» EXERCISE INSTRUCTIONS
Could the data below be printed out exactly, with the pictures left out?

[Edit difference data]

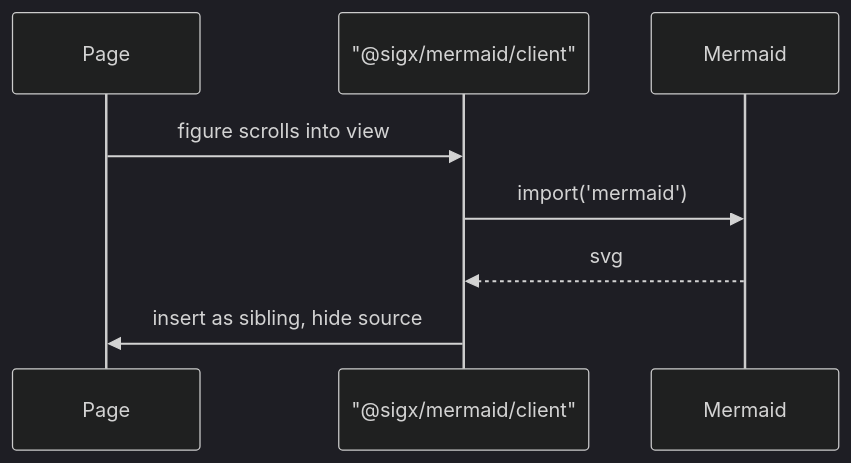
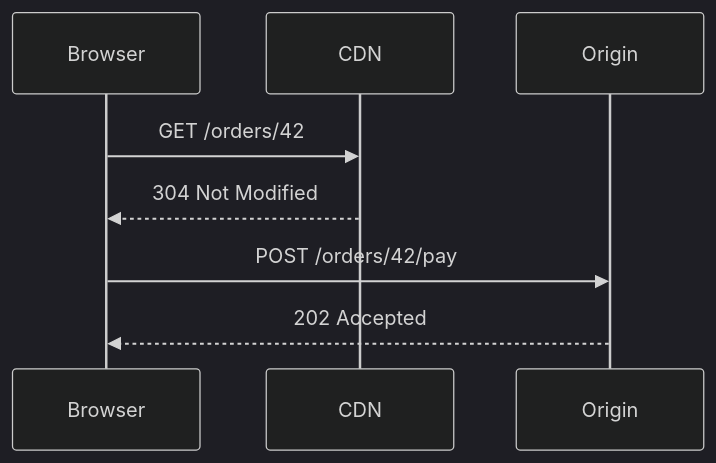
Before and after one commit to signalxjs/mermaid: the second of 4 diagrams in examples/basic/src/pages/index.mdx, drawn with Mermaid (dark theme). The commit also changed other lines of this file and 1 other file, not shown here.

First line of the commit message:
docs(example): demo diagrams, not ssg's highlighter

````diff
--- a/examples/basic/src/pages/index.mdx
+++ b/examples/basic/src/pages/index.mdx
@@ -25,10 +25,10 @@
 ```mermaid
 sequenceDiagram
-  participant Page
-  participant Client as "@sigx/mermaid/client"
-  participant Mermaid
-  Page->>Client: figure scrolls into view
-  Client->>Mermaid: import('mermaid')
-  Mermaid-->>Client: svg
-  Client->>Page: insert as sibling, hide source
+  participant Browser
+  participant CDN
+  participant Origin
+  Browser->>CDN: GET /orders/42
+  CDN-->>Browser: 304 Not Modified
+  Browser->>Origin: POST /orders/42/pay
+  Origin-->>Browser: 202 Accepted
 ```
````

» RESPONSE
Before and after one commit to signalxjs/mermaid: the second of 4 diagrams in examples/basic/src/pages/index.mdx, drawn with Mermaid (dark theme). The commit also changed other lines of this file and 1 other file, not shown here.

First line of the commit message:
docs(example): demo diagrams, not ssg's highlighter

````diff
--- a/examples/basic/src/pages/index.mdx
+++ b/examples/basic/src/pages/index.mdx
@@ -25,10 +25,10 @@
 ```mermaid
 sequenceDiagram
-  participant Page
-  participant Client as "@sigx/mermaid/client"
-  participant Mermaid
-  Page->>Client: figure scrolls into view
-  Client->>Mermaid: import('mermaid')
-  Mermaid-->>Client: svg
-  Client->>Page: insert as sibling, hide source
+  participant Browser
+  participant CDN
+  participant Origin
+  Browser->>CDN: GET /orders/42
+  CDN-->>Browser: 304 Not Modified
+  Browser->>Origin: POST /orders/42/pay
+  Origin-->>Browser: 202 Accepted
 ```
````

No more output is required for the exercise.